Collection entries:
-------------------------

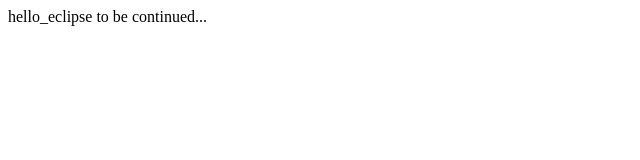
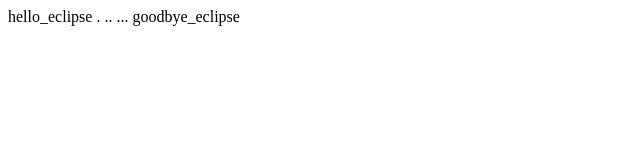
Before and after one commit to 241205124/goodbye_eclipse, a plain HTML site: page index.html in a window 1280 px wide. Shown: the full height of the page, 0-640 px from the left. Drawn offline with Linux system fonts and the light colour scheme.

Commit message:
Update index.html
goodbye_eclipse

```diff
--- a/index.html
+++ b/index.html
@@ -6,6 +6,9 @@
   </head>
   <body>
     hello_eclipse
-    to be continued...
+    .
+    ..
+    ...
+    goodbye_eclipse
   </body>
 </html>
```
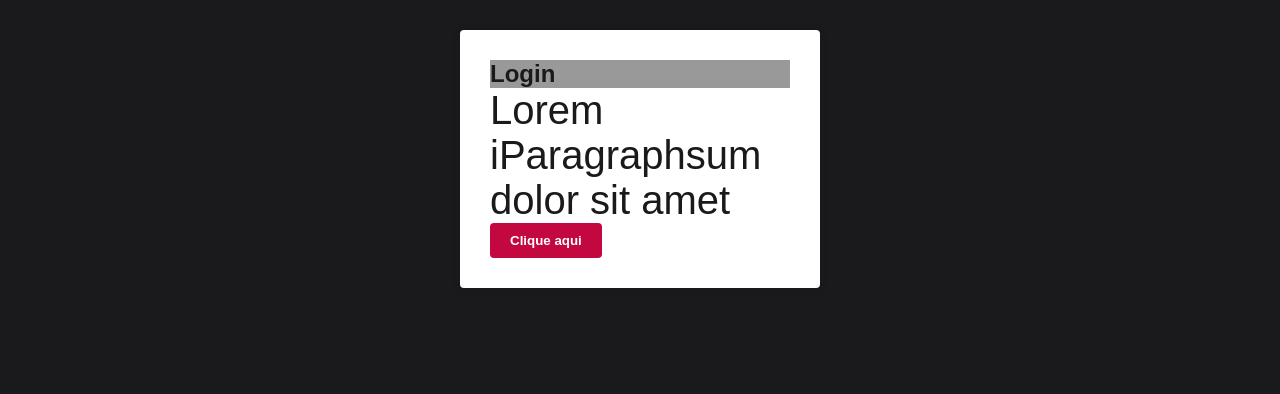
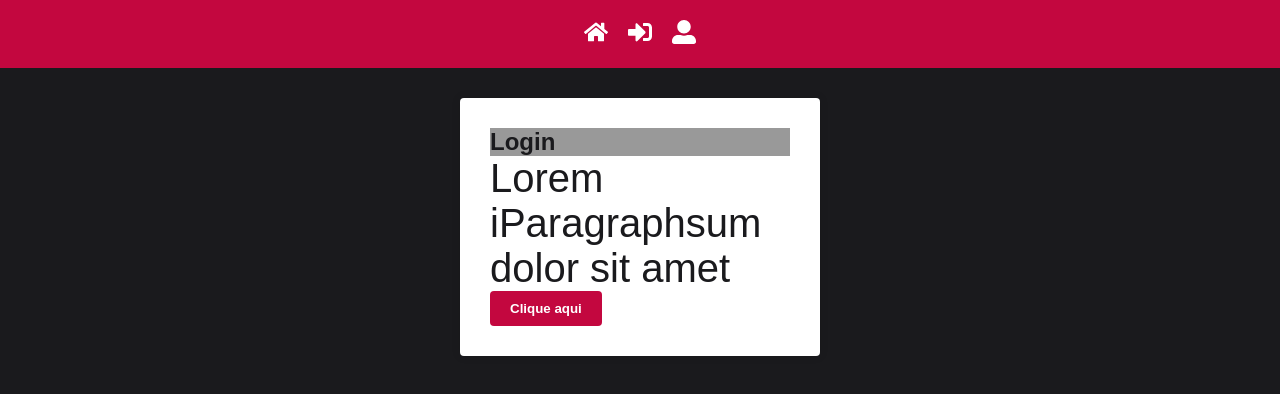
Before and after one commit to lucasnbat/front-projeto-consumo-api, a React (Create React App) app: page / in a window 1280 px wide. Shown: the top 394 px of the page. Built offline with nearby package versions, Linux system fonts and the light colour scheme.

Commit message:
config. do header

```diff
--- a/package.json
+++ b/package.json
@@ -8,6 +8,8 @@
     "@testing-library/user-event": "^13.5.0",
     "react": "^18.2.0",
     "react-dom": "^18.2.0",
+    "react-icons": "^5.1.0",
+    "react-router-dom": "^5.2.0",
     "react-scripts": "5.0.1",
     "styled-components": "^6.1.8",
     "web-vitals": "^2.1.4"
--- a/src/App.js
+++ b/src/App.js
@@ -1,10 +1,12 @@
 import React from 'react';
 import Login from './pages/Login/Index';
 import GlobalStyles from './styles/GlobalStyles';
+import Header from './components/Header';
 
 function App() {
   return (
     <>
+      <Header />
       <Login />
       <GlobalStyles />
     </>
--- /dev/null
+++ b/src/components/Header/index.js
@@ -0,0 +1,19 @@
+import React from 'react';
+import { FaHome, FaSignInAlt, FaUserAlt } from 'react-icons/fa';
+import { Nav } from './styled';
+
+export default function Header() {
+  return (
+    <Nav>
+      <a href="#">
+        <FaHome size={24} />
+      </a>
+      <a href="#">
+        <FaSignInAlt size={24} />
+      </a>
+      <a href="#">
+        <FaUserAlt size={24} />
+      </a>
+    </Nav>
+  );
+}
--- /dev/null
+++ b/src/components/Header/styled.js
@@ -0,0 +1,16 @@
+import styled from 'styled-components';
+import { primaryColor } from '../../config/colors';
+
+export const Nav = styled.nav`
+  background: ${primaryColor};
+  padding: 20px;
+  display: flex;
+  align-items: center;
+  justify-content: center;
+
+  a{
+    color: #fff;
+    margin: 0 10px 0;
+    font-weight: bold;
+  }
+`;
```
Also changed, not shown: .eslintrc.js, anot.txt, 1 other file (tests, documents, lock files or other folders).
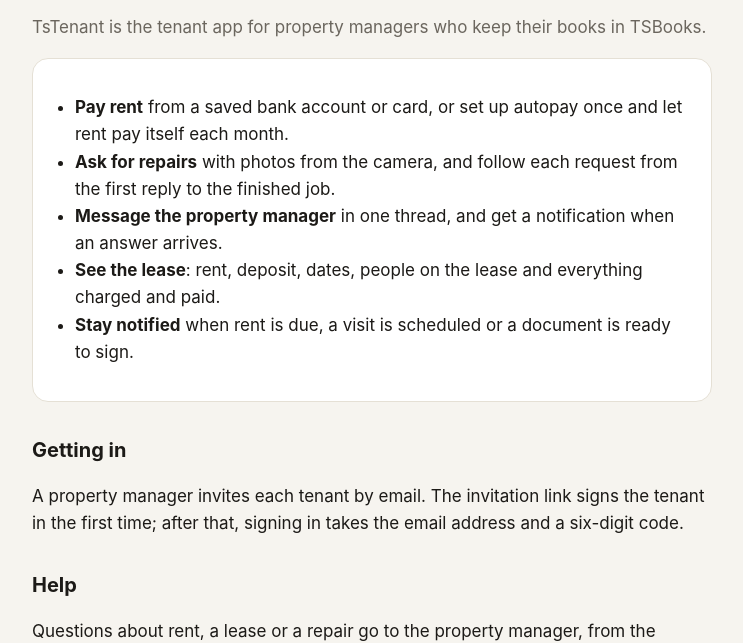
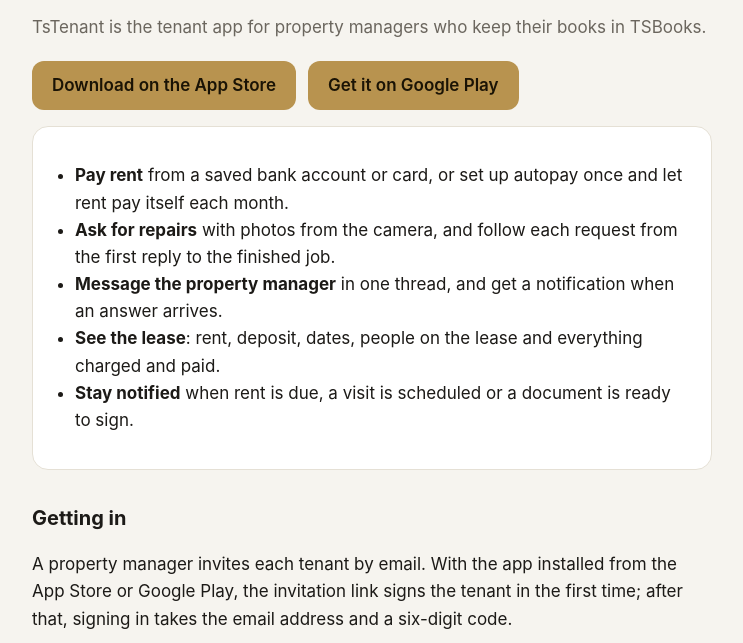
Before and after one commit to 3sigmacap/tstenant, a plain HTML site: page index.html in a window 1280 px wide. Shown: the part 167-810 px from the top of the page, without its empty margins (268-1011 px from the left). Drawn offline with Linux system fonts and the light colour scheme.

Commit message:
The home page links the App Store and Google Play. TsTenant 1.0.3 was released on the App Store on 2026-11-18 (https://apps.apple.com/app/id6830464088) and is on Google Play, so the page gets a button for each under its first lines, and Getting in says the invitation link signs in with the app installed from either store.
Co-Authored-By: Claude Fable 5.2 <noreply@anthropic.com>

```diff
--- a/index.html
+++ b/index.html
@@ -13,6 +13,7 @@
 <header><div class="tile" aria-hidden="true">Ts</div><a href="./">TsTenant<small>by 3 Sigma Solutions</small></a></header>
 <h1>Rent, lease and repairs in one place</h1>
 <p class="muted">TsTenant is the tenant app for property managers who keep their books in TSBooks.</p>
+<p class="stores"><a href="https://apps.apple.com/app/id6830464088">Download on the App Store</a><a href="https://play.google.com/store/apps/details?id=com.threesigmasolutions.tstenant">Get it on Google Play</a></p>
 <div class="card">
 <ul>
 <li><strong>Pay rent</strong> from a saved bank account or card, or set up autopay once and let rent pay itself each month.</li>
@@ -23,7 +24,7 @@
 </ul>
 </div>
 <h2>Getting in</h2>
-<p>A property manager invites each tenant by email. The invitation link signs the tenant in the first time; after that, signing in takes the email address and a six-digit code.</p>
+<p>A property manager invites each tenant by email. With the app installed from the App Store or Google Play, the invitation link signs the tenant in the first time; after that, signing in takes the email address and a six-digit code.</p>
 <h2>Help</h2>
 <p>Questions about rent, a lease or a repair go to the property manager, from the Messages tab. Questions about the app itself: <a href="mailto:support@3sigma.solutions">support@3sigma.solutions</a>.</p>
 <footer><a href="./">TsTenant</a> · <a href="privacy.html">Privacy policy</a> · <a href="delete-account.html">Deleting an account</a> · <a href="mailto:support@3sigma.solutions">support@3sigma.solutions</a><br>© 2026 3 Sigma Solutions</footer>
--- a/style.css
+++ b/style.css
@@ -13,6 +13,8 @@ p, li { color: var(--text); }
 .muted { color: var(--muted); }
 a { color: var(--link); }
 .card { background: var(--card); border: 1px solid var(--line); border-radius: 16px; padding: 18px 20px; margin: 16px 0; }
+.stores { display: flex; flex-wrap: wrap; gap: 12px; margin: 20px 0 8px; }
+.stores a { background: var(--gold); color: var(--navy); text-decoration: none; font-weight: 600; padding: 11px 20px; border-radius: 12px; }
 ul { padding-left: 22px; }
 footer { margin-top: 48px; padding-top: 16px; border-top: 1px solid var(--line); color: var(--muted); font-size: 14px; }
 footer a { color: var(--muted); }
```
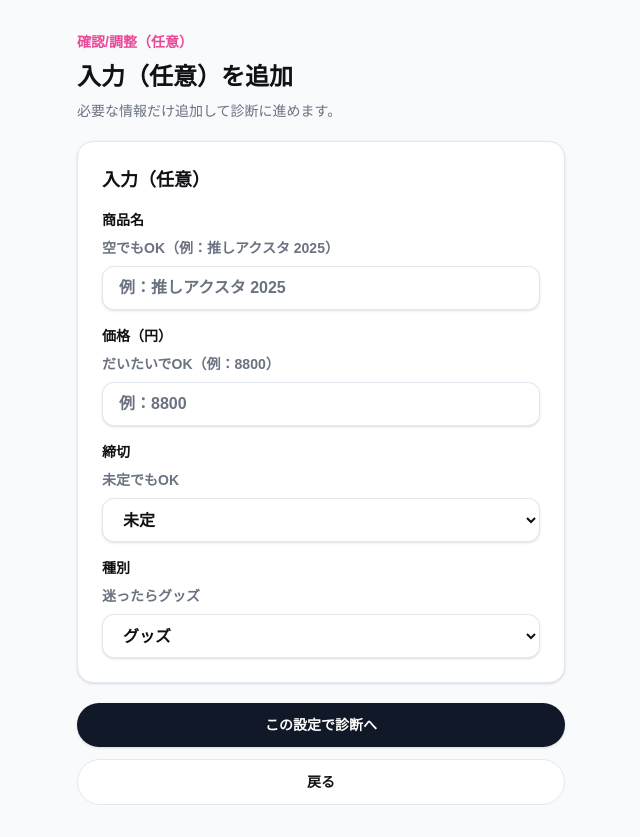
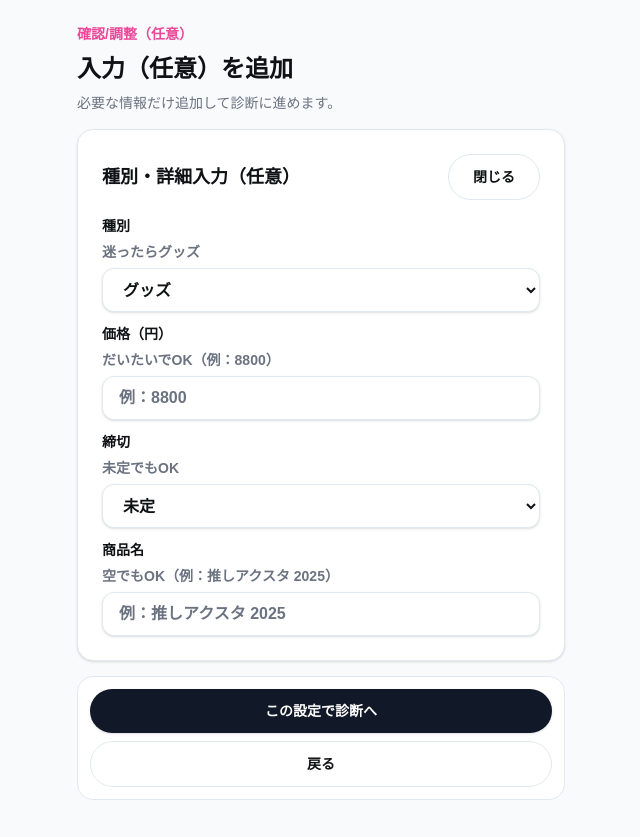
Before and after one commit to Chipwwwwww/oshihapi-pushi-buy-diagnosis, a Next.js app: page /confirm/settings in a window 1280 px wide. Shown: the whole page, without its empty margins (319-959 px from the left). Built offline with nearby package versions, Linux system fonts and the light colour scheme.

Commit message:
Compact confirm screens with sticky CTA and prioritized kind

```diff
--- a/app/confirm/ConfirmClient.tsx
+++ b/app/confirm/ConfirmClient.tsx
@@ -45,38 +45,38 @@ export default function ConfirmClient() {
   const summary = useMemo(() => {
     return [
       modeLabelMap[mode],
-      searchParams.get("templateUsed") === "1" ? "テンプレあり" : "テンプレなし",
-      `決め切り度: ${decisivenessLabels[decisiveness]}`,
-      `表示スタイル: ${styleModeLabels[styleMode]}`,
+      searchParams.get("templateUsed") === "1" ? "テンプレ有" : "テンプレ無",
+      `決め切り: ${decisivenessLabels[decisiveness]}`,
+      `スタイル: ${styleModeLabels[styleMode]}`,
     ];
   }, [decisiveness, mode, searchParams, styleMode]);
 
   return (
-    <div className={`${containerClass} flex min-h-screen flex-col justify-center gap-5 py-8`}>
+    <div className={`${containerClass} flex min-h-screen flex-col gap-4 py-6`}>
       <header className="space-y-2">
         <p className="text-sm font-semibold text-accent">確認/調整（任意）</p>
         <h1 className={pageTitleClass}>このまま診断へ進みますか？</h1>
-        <p className={helperTextClass}>不要なら変更せず、そのまま次へ進めます。</p>
+        <p className={`${helperTextClass} truncate`}>不要なら変更せず、そのまま次へ進めます。</p>
       </header>
 
-      <Card className="space-y-3 border border-slate-200 bg-white text-slate-900 dark:border-white/10 dark:bg-white/6 dark:text-zinc-50">
+      <Card className="space-y-2 border border-slate-200 bg-white p-4 text-slate-900 dark:border-white/10 dark:bg-white/6 dark:text-zinc-50">
         <h2 className={sectionTitleClass}>現在の選択サマリー</h2>
-        <div className="flex flex-wrap gap-2">
+        <div className="flex max-h-[4.6rem] flex-wrap gap-1.5 overflow-hidden">
           {summary.map((label) => (
             <Badge
               key={label}
               variant="outline"
-              className="border-slate-200 bg-slate-100 text-slate-700 dark:border-white/10 dark:bg-white/6 dark:text-zinc-200"
+              className="max-w-full border-slate-200 bg-slate-100 text-slate-700 dark:border-white/10 dark:bg-white/6 dark:text-zinc-200"
             >
-              {label}
+              <span className="block max-w-[40vw] truncate">{label}</span>
             </Badge>
           ))}
         </div>
       </Card>
 
-      <Card className="space-y-3 border border-slate-200 bg-white text-slate-900 dark:border-white/10 dark:bg-white/6 dark:text-zinc-50">
+      <Card className="space-y-2 border border-slate-200 bg-white p-4 text-slate-900 dark:border-white/10 dark:bg-white/6 dark:text-zinc-50">
         <h2 className={sectionTitleClass}>表示スタイル</h2>
-        <p className={helperTextClass}>文言・トーンのみ切り替わります（判定ロジックは共通です）。</p>
+        <p className={`${helperTextClass} truncate`}>文言・トーンのみ切り替わります（判定ロジックは共通です）。</p>
         <div className="grid grid-cols-3 gap-2 rounded-2xl border border-slate-200 bg-slate-100 p-2 dark:border-white/10 dark:bg-white/6">
           {(["standard", "kawaii", "oshi"] as const).map((modeOption) => (
             <button
@@ -96,7 +96,7 @@ export default function ConfirmClient() {
         </div>
       </Card>
 
-      <Card className="space-y-3 border border-slate-200 bg-white text-slate-900 dark:border-white/10 dark:bg-white/6 dark:text-zinc-50">
+      <Card className="space-y-2 border border-slate-200 bg-white p-4 text-slate-900 dark:border-white/10 dark:bg-white/6 dark:text-zinc-50">
         <h2 className={sectionTitleClass}>決め切り度</h2>
         <div className="grid grid-cols-3 gap-2">
           {decisivenessOptions.map((option) => (
@@ -113,7 +113,7 @@ export default function ConfirmClient() {
         <p className={helperTextClass}>いまは「{decisivenessLabels[decisiveness]}」。</p>
       </Card>
 
-      <div className="grid gap-3">
+      <div className="sticky bottom-0 mt-auto -mx-4 grid gap-2 border-t border-slate-200 bg-white/95 px-4 pt-3 pb-[calc(env(safe-area-inset-bottom)+0.75rem)] backdrop-blur dark:border-white/10 dark:bg-[#0B1220]/95 sm:mx-0 sm:rounded-2xl sm:border sm:px-3">
         <Button onClick={() => router.push(buildConfirmSettingsUrl(searchParams))} className="w-full text-base">
           入力を追加して精度を上げる（任意）
         </Button>
--- a/app/confirm/settings/ConfirmSettingsClient.tsx
+++ b/app/confirm/settings/ConfirmSettingsClient.tsx
@@ -1,4 +1,5 @@
 "use client";
+import { useState } from "react";
 import { useRouter, useSearchParams } from "next/navigation";
 import type { Decisiveness } from "@/src/oshihapi/model";
 import { parseDecisiveness, DECISIVENESS_STORAGE_KEY } from "@/src/oshihapi/decisiveness";
@@ -40,6 +41,7 @@ export default function ConfirmSettingsClient() {
   const priceYen = searchParams.get("priceYen") ?? "";
 
   const modeCopy = COPY_BY_MODE[styleMode];
+  const [isDetailOpen, setIsDetailOpen] = useState(true);
   const itemNamePlaceholder =
     itemKind === "game_billing"
       ? "例：限定ガチャ10連 / 月パス / コラボスキン"
@@ -62,7 +64,7 @@ export default function ConfirmSettingsClient() {
   };
 
   return (
-    <div className={`${containerClass} flex min-h-screen flex-col gap-5 py-8`}>
+    <div className={`${containerClass} flex min-h-screen flex-col gap-4 py-6`}>
       <header className="space-y-2">
         <p className="text-sm font-semibold text-accent">確認/調整（任意）</p>
         <h1 className={pageTitleClass}>入力（任意）を追加</h1>
@@ -84,11 +86,14 @@ export default function ConfirmSettingsClient() {
         itemKind={itemKind}
         deadlineOptions={deadlineOptions}
         itemKindOptions={itemKindOptions}
-        isOptionalInputOpen
+        isOptionalInputOpen={isDetailOpen}
+        onToggleOptionalInput={() => setIsDetailOpen((prev) => !prev)}
+        optionalSectionTitle="種別・詳細入力（任意）"
         itemNameHelpText="空でもOK（例：推しアクスタ 2025）"
         priceYenHelpText="だいたいでOK（例：8800）"
         deadlineHelpText="未定でもOK"
         itemKindHelpText="迷ったらグッズ"
+        prioritizeItemKind
         onStyleModeChange={handleStyleModeChange}
         onDecisivenessChange={handleDecisivenessChange}
         onItemNameChange={(value) => replaceQuery({ itemName: value.trim() ? value : null })}
@@ -97,7 +102,7 @@ export default function ConfirmSettingsClient() {
         onItemKindChange={(value) => replaceQuery({ itemKind: parseItemKindValue(value) })}
       />
 
-      <div className="grid gap-3">
+      <div className="sticky bottom-0 mt-auto -mx-4 grid gap-2 border-t border-slate-200 bg-white/95 px-4 pt-3 pb-[calc(env(safe-area-inset-bottom)+0.75rem)] backdrop-blur dark:border-white/10 dark:bg-[#0B1220]/95 sm:mx-0 sm:rounded-2xl sm:border sm:px-3">
         <Button onClick={() => router.push(buildFlowUrl(searchParams))} className="w-full text-base">
           この設定で診断へ
         </Button>
--- a/components/AdvancedSettingsPanel.tsx
+++ b/components/AdvancedSettingsPanel.tsx
@@ -34,6 +34,8 @@ type AdvancedSettingsPanelProps = {
   priceYenHelpText?: string;
   deadlineHelpText?: string;
   itemKindHelpText?: string;
+  prioritizeItemKind?: boolean;
+  optionalSectionTitle?: string;
   onStyleModeChange: (mode: StyleMode) => void;
   onDecisivenessChange: (value: Decisiveness) => void;
   onItemNameChange: (value: string) => void;
@@ -63,6 +65,8 @@ export default function AdvancedSettingsPanel({
   priceYenHelpText,
   deadlineHelpText,
   itemKindHelpText,
+  prioritizeItemKind = false,
+  optionalSectionTitle = "入力（任意）",
   onStyleModeChange,
   onDecisivenessChange,
   onItemNameChange,
@@ -119,7 +123,7 @@ export default function AdvancedSettingsPanel({
 
       <Card className="space-y-4 border border-slate-200 bg-white text-slate-900 dark:border-white/10 dark:bg-white/6 dark:text-zinc-50">
         <div className="flex items-center justify-between gap-2">
-          <h2 className={sectionTitleClass}>入力（任意）</h2>
+          <h2 className={sectionTitleClass}>{optionalSectionTitle}</h2>
           {onToggleOptionalInput ? (
             <Button variant="outline" onClick={onToggleOptionalInput} className="px-3 py-1 text-sm">
               {isOptionalInputOpen ? "閉じる" : "入力を追加"}
@@ -128,7 +132,64 @@ export default function AdvancedSettingsPanel({
         </div>
 
         {isOptionalInputOpen ? (
-          <div className="grid gap-4">
+          <div className="grid gap-3">
+            {prioritizeItemKind ? (
+              <>
+                <label className="grid gap-1.5 text-sm font-semibold text-foreground">
+                  種別
+                  {itemKindHelpText ? <span className={helperTextClass}>{itemKindHelpText}</span> : null}
+                  <select
+                    value={itemKind}
+                    onChange={(event) => onItemKindChange(event.target.value as ItemKind)}
+                    className={inputBaseClass}
+                  >
+                    {itemKindOptions.map((option) => (
+                      <option key={option.value} value={option.value}>
+                        {option.label}
+                      </option>
+                    ))}
+                  </select>
+                </label>
+                <label className="grid gap-1.5 text-sm font-semibold text-foreground">
+                  価格（円）
+                  {priceYenHelpText ? <span className={helperTextClass}>{priceYenHelpText}</span> : null}
+                  <input
+                    type="number"
+                    min="0"
+                    value={priceYen}
+                    onChange={(event) => onPriceYenChange(event.target.value)}
+                    className={inputBaseClass}
+                    placeholder="例：8800"
+                  />
+                </label>
+                <label className="grid gap-1.5 text-sm font-semibold text-foreground">
+                  締切
+                  {deadlineHelpText ? <span className={helperTextClass}>{deadlineHelpText}</span> : null}
+                  <select
+                    value={deadline}
+                    onChange={(event) => onDeadlineChange(event.target.value as DeadlineValue)}
+                    className={inputBaseClass}
+                  >
+                    {deadlineOptions.map((option) => (
+                      <option key={option.value} value={option.value}>
+                        {option.label}
+                      </option>
+                    ))}
+                  </select>
+                </label>
+                <label className="grid gap-1.5 text-sm font-semibold text-foreground">
+                  商品名
+                  {itemNameHelpText ? <span className={helperTextClass}>{itemNameHelpText}</span> : null}
+                  <input
+                    value={itemName}
+                    onChange={(event) => onItemNameChange(event.target.value)}
+                    className={inputBaseClass}
+                    placeholder={itemNamePlaceholder}
+                  />
+                </label>
+              </>
+            ) : (
+              <>
                 <label className="grid gap-2 text-sm font-semibold text-foreground">
                   商品名
                   {itemNameHelpText ? <span className={helperTextClass}>{itemNameHelpText}</span> : null}
@@ -181,6 +242,8 @@ export default function AdvancedSettingsPanel({
                     ))}
                   </select>
                 </label>
+              </>
+            )}
           </div>
         ) : (
           <p className={helperTextClass}>必要なときだけ入力を追加できます。</p>
```
Lines whose indentation alone changed are shown as unchanged.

-------------------------

* _Exercise directions_
Which lines above hold the string "components"? Copy each of them.

* _Exercise result_
     "styled-components": "^6.1.8",
+import Header from './components/Header';
+++ b/src/components/Header/index.js
+++ b/src/components/Header/styled.js
+import styled from 'styled-components';
--- a/components/AdvancedSettingsPanel.tsx
+++ b/components/AdvancedSettingsPanel.tsx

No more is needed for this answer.